I hope the idea of Google as a crystal ball seems absurd to you. It does to me too, but sometimes, I’m afraid, my actions tell differently.

We live in a world engorged with information. Decades ago, if we were driving home and thought of something we wanted to find out, we’d think, ‘I’ll have to get down to the library sometime this week and look that up.’ Now we try to stop ourselves from googling while driving.

We have become so accustomPicture2ed to having information at our fingertips, that the concept that something may be unknowable is virtually inconceivable.

Quantities of information beyond our comprehension have become a cheap commodity; an expectation. Google has become our all-knowing god; our source of all truth. I fear that far too often we forget that it has limitations. For example, it cannot tell the future.

I’m ashamed to admit it (though I suspect I’m not alone) that I have, on occasion, asked (or been tempted to ask) the Google-god things that it cannot know. ‘What should I do in this situation?’ ‘Am I going to get married?’ ‘Will that student ever mature into a decent human being?’
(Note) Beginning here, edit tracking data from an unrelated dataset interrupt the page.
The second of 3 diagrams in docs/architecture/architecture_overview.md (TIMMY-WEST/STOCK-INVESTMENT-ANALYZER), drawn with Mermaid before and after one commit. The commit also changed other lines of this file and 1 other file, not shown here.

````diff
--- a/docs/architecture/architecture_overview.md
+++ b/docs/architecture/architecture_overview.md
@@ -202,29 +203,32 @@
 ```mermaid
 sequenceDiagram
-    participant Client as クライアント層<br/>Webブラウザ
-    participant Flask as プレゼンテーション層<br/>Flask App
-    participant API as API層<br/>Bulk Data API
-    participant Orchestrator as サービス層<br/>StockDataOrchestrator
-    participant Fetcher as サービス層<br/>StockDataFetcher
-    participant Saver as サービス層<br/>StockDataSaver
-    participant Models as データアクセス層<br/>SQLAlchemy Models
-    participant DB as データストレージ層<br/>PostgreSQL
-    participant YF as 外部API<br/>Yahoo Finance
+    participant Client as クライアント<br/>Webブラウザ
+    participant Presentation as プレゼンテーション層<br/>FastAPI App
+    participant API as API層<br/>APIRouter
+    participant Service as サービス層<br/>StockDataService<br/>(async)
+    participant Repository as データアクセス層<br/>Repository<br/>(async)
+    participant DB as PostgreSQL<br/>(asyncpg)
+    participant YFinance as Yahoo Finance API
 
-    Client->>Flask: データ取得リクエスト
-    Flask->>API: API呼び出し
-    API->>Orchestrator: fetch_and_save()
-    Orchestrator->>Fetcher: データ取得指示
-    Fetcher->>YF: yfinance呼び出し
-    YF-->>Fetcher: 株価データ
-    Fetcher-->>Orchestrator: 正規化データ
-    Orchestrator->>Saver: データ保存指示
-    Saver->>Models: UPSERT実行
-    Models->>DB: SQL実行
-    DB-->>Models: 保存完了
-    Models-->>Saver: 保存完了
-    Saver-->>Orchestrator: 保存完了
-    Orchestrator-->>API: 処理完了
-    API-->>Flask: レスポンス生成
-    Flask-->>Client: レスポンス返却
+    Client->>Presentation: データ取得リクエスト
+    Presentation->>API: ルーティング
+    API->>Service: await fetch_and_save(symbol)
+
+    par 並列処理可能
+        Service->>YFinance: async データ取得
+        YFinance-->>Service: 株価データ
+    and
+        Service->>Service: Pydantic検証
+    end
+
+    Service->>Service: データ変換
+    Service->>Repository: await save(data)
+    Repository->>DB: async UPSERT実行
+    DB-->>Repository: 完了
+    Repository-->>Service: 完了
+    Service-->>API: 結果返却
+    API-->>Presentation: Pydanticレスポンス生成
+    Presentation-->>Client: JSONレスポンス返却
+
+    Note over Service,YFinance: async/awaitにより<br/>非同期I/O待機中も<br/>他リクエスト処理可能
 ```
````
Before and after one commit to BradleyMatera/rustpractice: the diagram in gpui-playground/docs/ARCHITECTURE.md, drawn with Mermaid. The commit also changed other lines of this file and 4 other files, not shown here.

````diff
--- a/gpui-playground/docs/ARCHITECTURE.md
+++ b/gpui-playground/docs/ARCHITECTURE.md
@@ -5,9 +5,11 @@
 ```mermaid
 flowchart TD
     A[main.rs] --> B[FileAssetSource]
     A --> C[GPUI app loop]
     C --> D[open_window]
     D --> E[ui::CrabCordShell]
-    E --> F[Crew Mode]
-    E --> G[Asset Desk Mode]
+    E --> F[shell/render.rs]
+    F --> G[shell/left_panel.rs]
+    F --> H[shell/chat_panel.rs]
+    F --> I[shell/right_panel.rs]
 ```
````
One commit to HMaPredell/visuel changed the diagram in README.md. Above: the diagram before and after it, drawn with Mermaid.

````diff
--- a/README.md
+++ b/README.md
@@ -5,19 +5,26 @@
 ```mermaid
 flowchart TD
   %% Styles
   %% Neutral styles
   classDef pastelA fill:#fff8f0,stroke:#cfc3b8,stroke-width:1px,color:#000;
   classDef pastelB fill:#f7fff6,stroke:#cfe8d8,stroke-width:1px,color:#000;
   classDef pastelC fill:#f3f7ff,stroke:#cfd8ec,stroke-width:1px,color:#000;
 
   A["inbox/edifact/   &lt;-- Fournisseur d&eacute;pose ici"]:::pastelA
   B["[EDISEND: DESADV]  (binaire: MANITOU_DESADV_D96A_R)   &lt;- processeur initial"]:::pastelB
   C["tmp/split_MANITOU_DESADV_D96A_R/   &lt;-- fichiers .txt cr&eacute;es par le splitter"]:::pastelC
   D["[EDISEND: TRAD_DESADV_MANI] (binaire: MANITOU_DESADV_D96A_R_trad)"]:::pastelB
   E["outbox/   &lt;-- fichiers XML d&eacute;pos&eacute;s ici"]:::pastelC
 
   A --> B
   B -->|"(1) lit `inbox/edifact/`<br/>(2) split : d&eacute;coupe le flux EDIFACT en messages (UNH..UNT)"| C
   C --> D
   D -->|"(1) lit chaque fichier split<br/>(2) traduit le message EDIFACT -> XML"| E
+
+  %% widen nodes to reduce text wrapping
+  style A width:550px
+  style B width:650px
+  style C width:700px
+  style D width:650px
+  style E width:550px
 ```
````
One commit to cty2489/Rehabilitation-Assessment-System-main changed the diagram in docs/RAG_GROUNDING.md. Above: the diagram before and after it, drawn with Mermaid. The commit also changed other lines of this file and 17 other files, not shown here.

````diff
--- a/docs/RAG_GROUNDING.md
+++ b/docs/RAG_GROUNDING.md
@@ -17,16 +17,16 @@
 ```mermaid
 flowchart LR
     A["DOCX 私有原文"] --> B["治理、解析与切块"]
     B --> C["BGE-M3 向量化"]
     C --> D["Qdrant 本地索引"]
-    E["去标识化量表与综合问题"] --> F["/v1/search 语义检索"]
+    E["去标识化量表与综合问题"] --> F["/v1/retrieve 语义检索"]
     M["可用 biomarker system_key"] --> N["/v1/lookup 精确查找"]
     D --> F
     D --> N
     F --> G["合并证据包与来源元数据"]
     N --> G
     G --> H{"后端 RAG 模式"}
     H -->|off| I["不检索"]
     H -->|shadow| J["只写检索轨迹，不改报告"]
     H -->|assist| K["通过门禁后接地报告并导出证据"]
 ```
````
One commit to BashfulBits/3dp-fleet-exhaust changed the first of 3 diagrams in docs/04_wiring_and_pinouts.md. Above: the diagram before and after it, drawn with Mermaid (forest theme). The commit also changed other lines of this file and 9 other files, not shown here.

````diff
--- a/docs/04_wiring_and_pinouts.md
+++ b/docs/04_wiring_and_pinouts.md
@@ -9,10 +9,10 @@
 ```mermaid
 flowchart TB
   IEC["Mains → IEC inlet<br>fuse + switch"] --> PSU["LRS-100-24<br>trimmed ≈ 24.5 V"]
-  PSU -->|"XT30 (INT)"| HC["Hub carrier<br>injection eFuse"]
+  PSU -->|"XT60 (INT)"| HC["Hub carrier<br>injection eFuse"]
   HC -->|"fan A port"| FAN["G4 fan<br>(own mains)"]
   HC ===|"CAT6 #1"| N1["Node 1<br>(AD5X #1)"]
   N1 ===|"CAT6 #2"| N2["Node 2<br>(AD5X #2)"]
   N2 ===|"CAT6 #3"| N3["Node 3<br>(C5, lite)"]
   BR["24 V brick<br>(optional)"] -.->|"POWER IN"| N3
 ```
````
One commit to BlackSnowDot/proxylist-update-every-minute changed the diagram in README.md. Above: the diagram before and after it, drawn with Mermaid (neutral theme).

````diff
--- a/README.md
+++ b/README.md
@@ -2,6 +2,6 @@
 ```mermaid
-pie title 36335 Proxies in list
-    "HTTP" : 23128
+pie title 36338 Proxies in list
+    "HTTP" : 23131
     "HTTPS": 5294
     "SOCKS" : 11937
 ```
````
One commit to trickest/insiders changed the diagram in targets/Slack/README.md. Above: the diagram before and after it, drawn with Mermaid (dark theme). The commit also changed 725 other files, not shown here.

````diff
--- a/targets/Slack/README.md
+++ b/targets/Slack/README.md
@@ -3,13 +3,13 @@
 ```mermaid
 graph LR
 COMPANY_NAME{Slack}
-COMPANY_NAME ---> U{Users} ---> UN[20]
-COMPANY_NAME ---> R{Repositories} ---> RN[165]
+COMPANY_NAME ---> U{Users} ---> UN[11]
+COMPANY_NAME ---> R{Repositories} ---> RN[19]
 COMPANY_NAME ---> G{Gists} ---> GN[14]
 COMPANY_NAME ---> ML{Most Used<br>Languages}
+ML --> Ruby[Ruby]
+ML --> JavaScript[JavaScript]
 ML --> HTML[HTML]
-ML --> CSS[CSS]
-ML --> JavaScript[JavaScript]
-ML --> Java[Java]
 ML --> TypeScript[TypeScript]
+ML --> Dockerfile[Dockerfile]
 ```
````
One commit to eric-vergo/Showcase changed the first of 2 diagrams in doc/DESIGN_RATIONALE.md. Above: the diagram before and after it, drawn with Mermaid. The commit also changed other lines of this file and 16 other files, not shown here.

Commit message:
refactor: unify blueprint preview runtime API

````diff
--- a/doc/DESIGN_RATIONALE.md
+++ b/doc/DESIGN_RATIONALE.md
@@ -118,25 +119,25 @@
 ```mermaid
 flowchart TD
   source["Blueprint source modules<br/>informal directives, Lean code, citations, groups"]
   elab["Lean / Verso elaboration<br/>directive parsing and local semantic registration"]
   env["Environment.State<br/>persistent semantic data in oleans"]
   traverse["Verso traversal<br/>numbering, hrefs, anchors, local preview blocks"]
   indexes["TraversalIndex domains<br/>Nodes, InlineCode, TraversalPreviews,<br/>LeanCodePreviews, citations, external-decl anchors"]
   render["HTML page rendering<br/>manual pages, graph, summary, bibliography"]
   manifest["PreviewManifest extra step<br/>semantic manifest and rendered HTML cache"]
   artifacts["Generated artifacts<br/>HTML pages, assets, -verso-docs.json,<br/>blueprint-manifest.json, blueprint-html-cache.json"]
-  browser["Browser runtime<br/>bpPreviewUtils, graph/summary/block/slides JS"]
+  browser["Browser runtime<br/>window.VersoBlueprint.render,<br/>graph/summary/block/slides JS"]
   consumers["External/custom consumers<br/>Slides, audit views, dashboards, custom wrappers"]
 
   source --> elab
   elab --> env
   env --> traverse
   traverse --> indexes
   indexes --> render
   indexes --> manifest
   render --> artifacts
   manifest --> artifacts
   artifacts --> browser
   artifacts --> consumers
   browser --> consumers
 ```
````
We humans have become inflated with information to the point that we tend to believe there is nothing we (or Google) cannot know. Remember this human: Our knowledge is but a drop in the ocean. And the future is, as it always has been, in the mind and hand of the Almighty alone.